I'd been so sure our loss was as a result of some human agency, and in the end it was, but not the usual sort. In the end, while the machine was to blame, we could also find fault with the whole sequence of events. So used to depending on the infallibility of the machines we use every day, it never occurred to us that this would happen. When our first remittance option failed, we decided to take a shortcut. Instead of taking the hour or two tomorrow to go to our bank and make a manual transfer, we decided to withdraw the cash and do it right then and there. Instead of walking a few blocks down the way to our own bank's machine, we used the third party machine in our building, just like we always had. As mad as we might be at that hunk of metal, what would be the point? All our friends, our family, we've now learned, have all had something like this happen to them at one point or another. We all had perfect trust and faith in these machines, and while that faith and trust was almost always rewarded, there is always that one time.

In Dubai it will take fifteen days to see about resolving the situation. Back home it takes up to six months, so there is that silver lining. But fifteen days? What would we do? My wife was entirely out of sorts.

Looking over the numbers, I realized, that in all our hyperventilating, we'd missed a salient fact. That big, gaping hole? It was just the ticket money, and not even all of it. We weren't going to suffer this month, not in the least. From my wife's perspective, we had lost a large amount of money, money I had worked for and earned. The sort of money whose loss, when she was growing up, would have been ruinous. For us, even two years ago, we would have been firmly s-o-l. But right here, right now, that wasn't the case.

From my perspective, it was like free money had fallen out of my pocket. Like when an uncle gives you a twenty on your birthday, and it gets stolen, but you don't really care, not that much, because it had been a surprise, a gift. Easy come, easy go. For my wife, it was something terrible, and she blamed herself, for being impatient, incautious, thinking "if only...if only...".
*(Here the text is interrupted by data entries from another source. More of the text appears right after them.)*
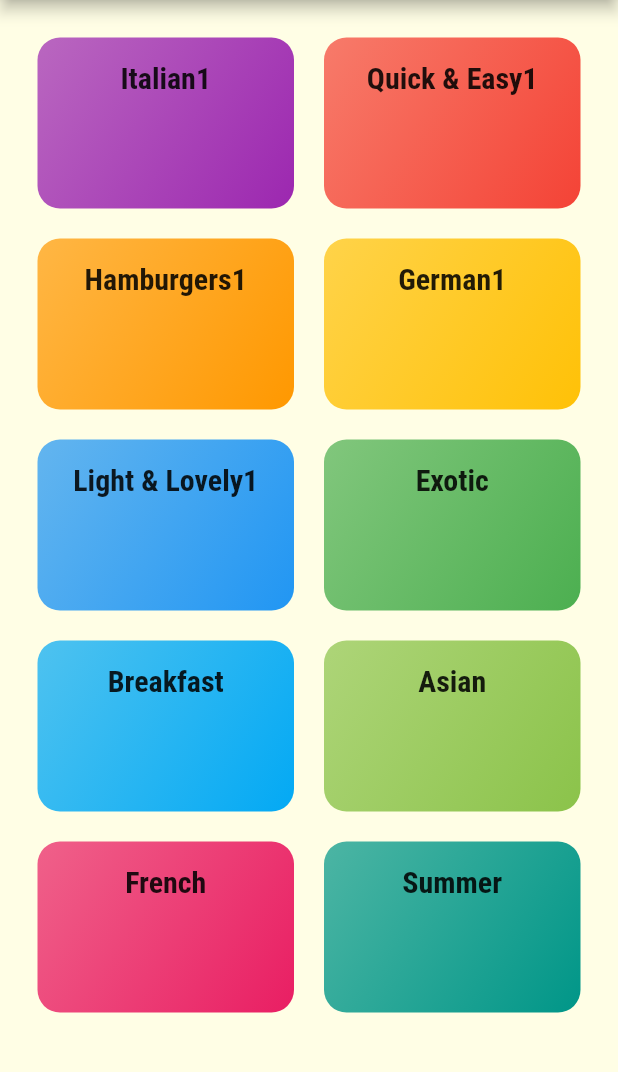
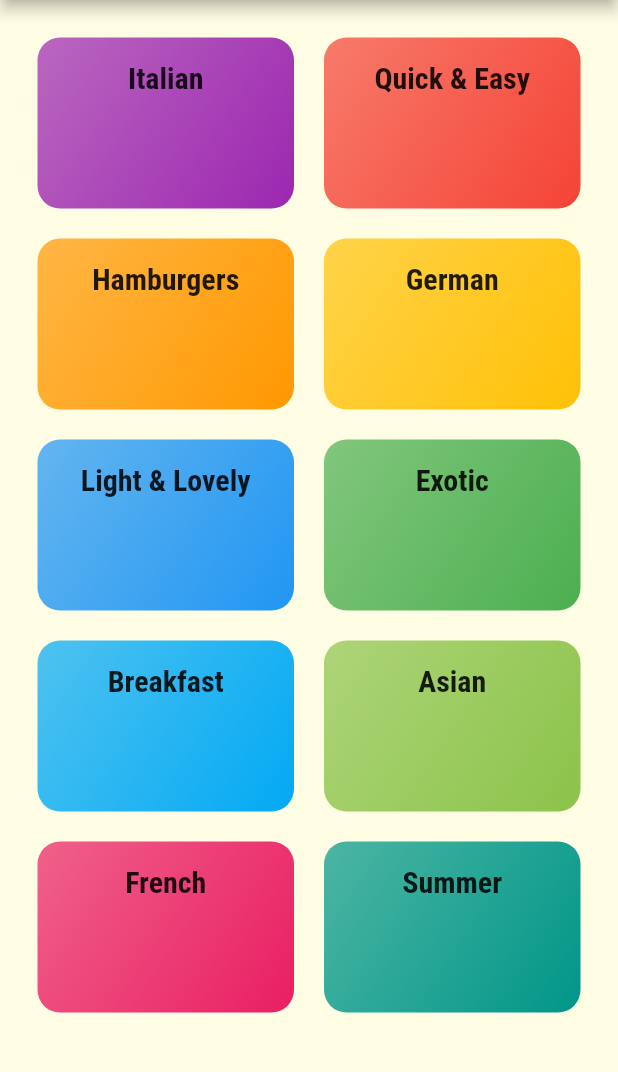
Before and after one commit to ravinosouza/flutter_meal_app, a Flutter app: the screen it shows after launch, on a phone screen of 412 x 824 dp, the part 84-1156 px from its top. Run offline on Flutter 3.47's test engine with Material 2 defaults, Android fonts, the phone set to English and light mode, and no system bars.

Commit message:
Revert "changed json data"
This reverts commit bf932e5c27428ff3295e8030b46b5d6fcfceed11.

```diff
--- a/lib/dummy_data.dart
+++ b/lib/dummy_data.dart
@@ -6,27 +6,27 @@ import './models/meal.dart';
 const DUMMY_CATEGORIES = const [
   Category(
     id: 'c1',
-    title: 'Italian1',
+    title: 'Italian',
     color: Colors.purple,
   ),
   Category(
     id: 'c2',
-    title: 'Quick & Easy1',
+    title: 'Quick & Easy',
     color: Colors.red,
   ),
   Category(
     id: 'c3',
-    title: 'Hamburgers1',
+    title: 'Hamburgers',
     color: Colors.orange,
   ),
   Category(
     id: 'c4',
-    title: 'German1',
+    title: 'German',
     color: Colors.amber,
   ),
   Category(
     id: 'c5',
-    title: 'Light & Lovely1',
+    title: 'Light & Lovely',
     color: Colors.blue,
   ),
   Category(
--- a/lib/main.dart
+++ b/lib/main.dart
@@ -12,7 +12,7 @@ class MyApp extends StatelessWidget {
   @override
   Widget build(BuildContext context) {
     return MaterialApp(
-      title: 'DeliMeals1',
+      title: 'DeliMeals',
       theme: ThemeData(
           primarySwatch: Colors.pink,
           accentColor: Colors.amber,
--- a/lib/screens/meal_detail.dart
+++ b/lib/screens/meal_detail.dart
@@ -13,7 +13,7 @@ class MealDetailScreen extends StatelessWidget {
         title: Text("${mealData.id}"),
       ),
       body: Center(
-        child: Text("the meal is - ${mealData.title}"),
+        child: Text("the meal - ${mealData.title}"),
       ),
     );
   }
```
But it wasn't her fault. It wasn't my fault. It wasn't even our fault. It was capricious chance. Sure we could have gone to our own bank's machine, but whose to say it wouldn't have malfunctioned? Everything else at that bank seems to. And even if we had gone the next day to our bank to do the remittance, who is to say the teller wouldn't type an account number wrong? It could happen. It could all happen. What happened to us, may or may not have been preventable, because no matter what, there is always the chance that something else could have happened. In our case, the chance that something much, much worse could have happened.

So, as I sit here and type this now, I am profoundly thankful. I'm giving thanks in prayer. To God, to the universe. We had a little scare. It wasn't so much as scares go, but it could have been. Which is why I'm smiling right now. My wife isn't, yet. But in two weeks time, if...when this situation is resolved, one way or another, I think she'll start to see it my way. She'll start to smile, she'll see the irony too.

We didn't have to go anywhere for some excitement. We just had to stay right here

No comments:

Post a Comment